** ENTRIES SUPPLIED **

■ ■ ■ ■ ■ ■ ■

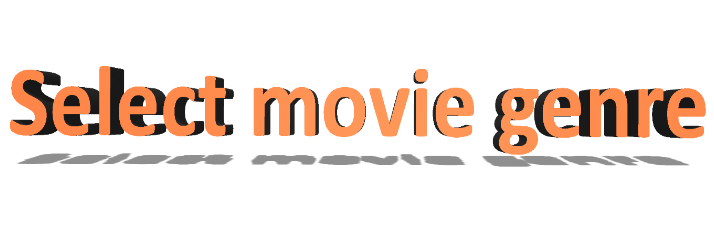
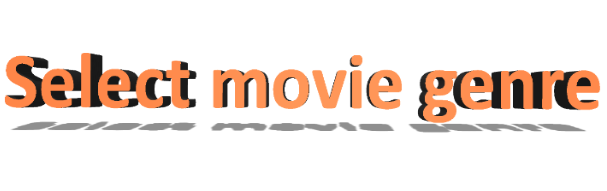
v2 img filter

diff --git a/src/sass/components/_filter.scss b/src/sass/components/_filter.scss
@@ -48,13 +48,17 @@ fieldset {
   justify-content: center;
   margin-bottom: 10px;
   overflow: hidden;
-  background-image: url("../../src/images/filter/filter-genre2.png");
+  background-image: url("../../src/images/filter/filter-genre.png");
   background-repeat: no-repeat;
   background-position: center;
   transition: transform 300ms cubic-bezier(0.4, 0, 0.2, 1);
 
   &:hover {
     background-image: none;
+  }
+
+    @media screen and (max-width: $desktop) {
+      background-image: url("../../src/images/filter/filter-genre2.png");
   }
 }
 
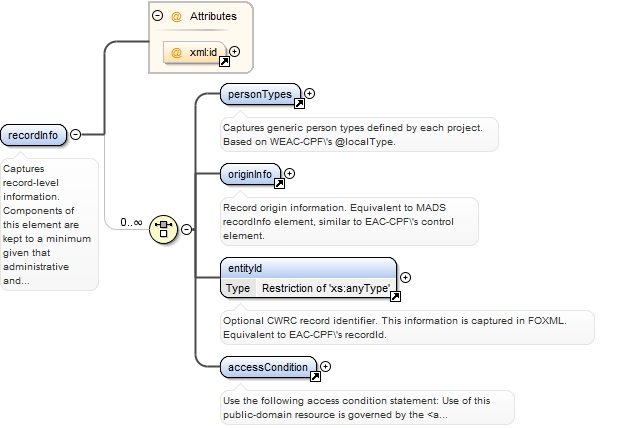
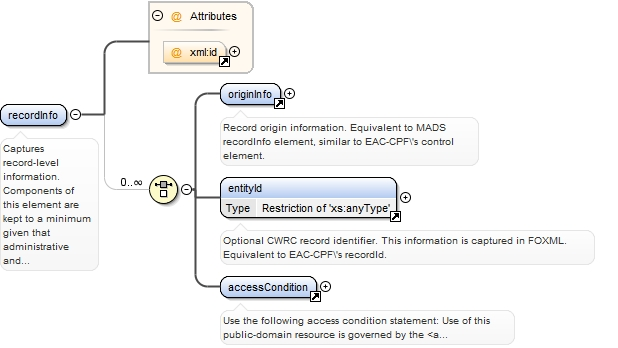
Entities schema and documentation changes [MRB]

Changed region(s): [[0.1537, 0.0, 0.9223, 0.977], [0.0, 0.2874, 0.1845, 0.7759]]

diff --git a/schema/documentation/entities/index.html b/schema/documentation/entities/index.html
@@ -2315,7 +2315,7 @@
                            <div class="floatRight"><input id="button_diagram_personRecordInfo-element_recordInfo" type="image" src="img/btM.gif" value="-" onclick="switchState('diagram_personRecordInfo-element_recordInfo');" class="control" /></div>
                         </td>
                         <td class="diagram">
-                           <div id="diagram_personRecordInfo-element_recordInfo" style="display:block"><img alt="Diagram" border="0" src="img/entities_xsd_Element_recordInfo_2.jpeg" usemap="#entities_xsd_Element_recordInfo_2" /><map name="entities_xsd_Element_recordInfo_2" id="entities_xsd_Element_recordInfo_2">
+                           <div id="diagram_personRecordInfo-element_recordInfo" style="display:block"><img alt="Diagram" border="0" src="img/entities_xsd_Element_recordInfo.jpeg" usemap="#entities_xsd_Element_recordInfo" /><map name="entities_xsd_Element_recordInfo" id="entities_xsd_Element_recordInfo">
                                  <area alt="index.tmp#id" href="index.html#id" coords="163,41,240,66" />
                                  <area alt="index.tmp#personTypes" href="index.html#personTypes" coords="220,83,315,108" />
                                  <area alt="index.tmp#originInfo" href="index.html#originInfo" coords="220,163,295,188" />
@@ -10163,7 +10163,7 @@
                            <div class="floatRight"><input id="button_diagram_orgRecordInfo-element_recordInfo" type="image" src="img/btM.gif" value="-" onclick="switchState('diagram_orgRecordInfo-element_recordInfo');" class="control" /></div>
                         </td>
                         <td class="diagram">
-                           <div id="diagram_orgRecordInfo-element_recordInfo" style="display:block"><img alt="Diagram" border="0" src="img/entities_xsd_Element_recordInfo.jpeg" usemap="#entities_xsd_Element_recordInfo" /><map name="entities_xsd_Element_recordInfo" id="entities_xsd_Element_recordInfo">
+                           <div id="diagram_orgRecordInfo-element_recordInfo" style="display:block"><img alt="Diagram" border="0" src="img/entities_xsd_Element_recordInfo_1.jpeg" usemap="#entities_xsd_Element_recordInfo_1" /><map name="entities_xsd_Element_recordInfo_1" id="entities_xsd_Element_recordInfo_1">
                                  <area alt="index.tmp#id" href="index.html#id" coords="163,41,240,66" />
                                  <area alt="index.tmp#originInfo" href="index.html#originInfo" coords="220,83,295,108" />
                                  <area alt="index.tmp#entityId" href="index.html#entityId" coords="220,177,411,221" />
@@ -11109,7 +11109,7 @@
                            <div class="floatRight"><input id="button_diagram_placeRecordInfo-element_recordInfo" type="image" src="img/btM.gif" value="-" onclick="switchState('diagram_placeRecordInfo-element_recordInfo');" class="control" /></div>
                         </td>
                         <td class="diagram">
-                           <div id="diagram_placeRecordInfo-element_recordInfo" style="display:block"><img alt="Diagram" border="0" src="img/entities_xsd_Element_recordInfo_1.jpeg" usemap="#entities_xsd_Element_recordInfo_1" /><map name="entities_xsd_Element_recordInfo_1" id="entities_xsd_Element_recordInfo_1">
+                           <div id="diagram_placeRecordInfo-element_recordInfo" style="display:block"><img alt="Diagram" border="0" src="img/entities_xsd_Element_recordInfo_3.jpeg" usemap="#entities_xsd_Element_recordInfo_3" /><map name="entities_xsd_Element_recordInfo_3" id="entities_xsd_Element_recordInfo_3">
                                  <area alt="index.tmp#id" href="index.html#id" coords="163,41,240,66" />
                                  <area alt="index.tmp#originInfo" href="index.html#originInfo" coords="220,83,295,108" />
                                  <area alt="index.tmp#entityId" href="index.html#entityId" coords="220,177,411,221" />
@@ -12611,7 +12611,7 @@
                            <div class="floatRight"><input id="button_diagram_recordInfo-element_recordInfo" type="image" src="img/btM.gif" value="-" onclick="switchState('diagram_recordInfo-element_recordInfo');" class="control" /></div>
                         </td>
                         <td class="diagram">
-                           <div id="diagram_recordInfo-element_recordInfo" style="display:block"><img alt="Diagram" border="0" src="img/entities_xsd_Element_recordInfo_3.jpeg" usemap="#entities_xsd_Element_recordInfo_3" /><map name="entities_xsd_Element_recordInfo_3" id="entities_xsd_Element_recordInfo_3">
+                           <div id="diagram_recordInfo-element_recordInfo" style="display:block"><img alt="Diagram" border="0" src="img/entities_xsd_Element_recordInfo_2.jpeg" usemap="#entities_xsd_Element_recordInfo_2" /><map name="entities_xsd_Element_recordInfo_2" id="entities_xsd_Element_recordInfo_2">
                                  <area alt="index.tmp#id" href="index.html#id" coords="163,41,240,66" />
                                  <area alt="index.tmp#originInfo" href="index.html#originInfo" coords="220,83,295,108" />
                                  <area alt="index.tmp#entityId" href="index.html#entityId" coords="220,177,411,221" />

■ ■ ■ ■ ■ ■ ■

** WHAT TO PRODUCE **
Looking at the entries above, determine how many lines contain the word "images" and state only that number.

** RESULT OF THE TASK **
3